> [Supplied data]:
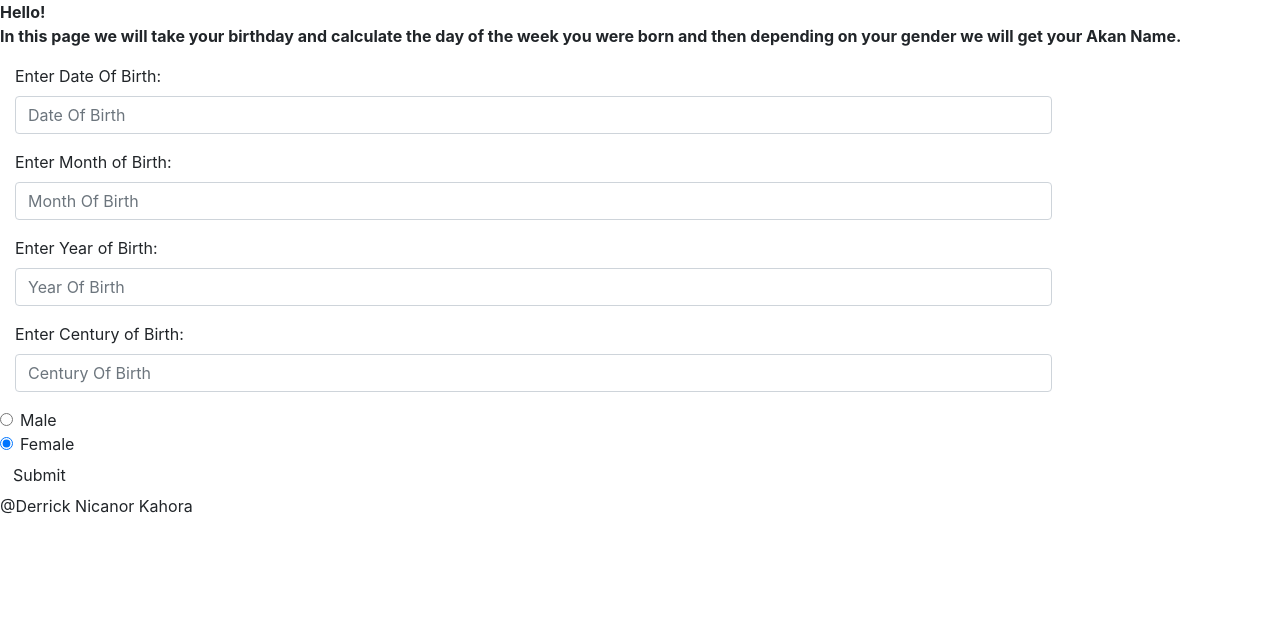
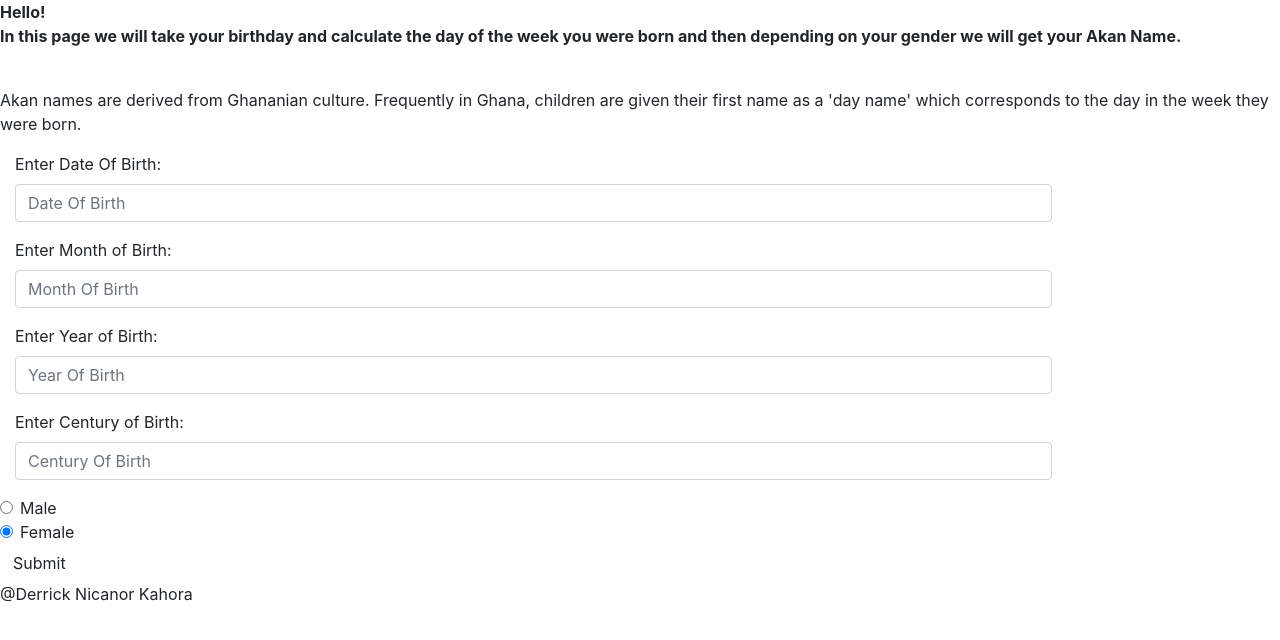
Before and after one commit to Nicanor777/akan-names, a plain HTML site: page index.html in a window 1280 px wide. Drawn offline with nearby package versions, Linux system fonts and the light colour scheme.

Commit message:
added more description to the index.html page

```diff
--- a/index.html
+++ b/index.html
@@ -6,6 +6,8 @@
       </head>
       <body>
           <p><strong>Hello!<br>In this page we will take your birthday and calculate the day of the week you were born and then depending on your gender we will get your Akan Name.</strong></p>
+          <br>
+          <p>Akan names are derived from Ghananian culture. Frequently in Ghana, children are given their first name as a 'day name' which corresponds to the day in the week they were born.</p>
 
           <form class="form-horizontal">
               <div class="form-group">
```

> [Exercise goal]:
Word for word, print all of the data; skip the pictures.

> [Exercise answer]:
Before and after one commit to Nicanor777/akan-names, a plain HTML site: page index.html in a window 1280 px wide. Drawn offline with nearby package versions, Linux system fonts and the light colour scheme.

Commit message:
added more description to the index.html page

```diff
--- a/index.html
+++ b/index.html
@@ -6,6 +6,8 @@
       </head>
       <body>
           <p><strong>Hello!<br>In this page we will take your birthday and calculate the day of the week you were born and then depending on your gender we will get your Akan Name.</strong></p>
+          <br>
+          <p>Akan names are derived from Ghananian culture. Frequently in Ghana, children are given their first name as a 'day name' which corresponds to the day in the week they were born.</p>
 
           <form class="form-horizontal">
               <div class="form-group">
```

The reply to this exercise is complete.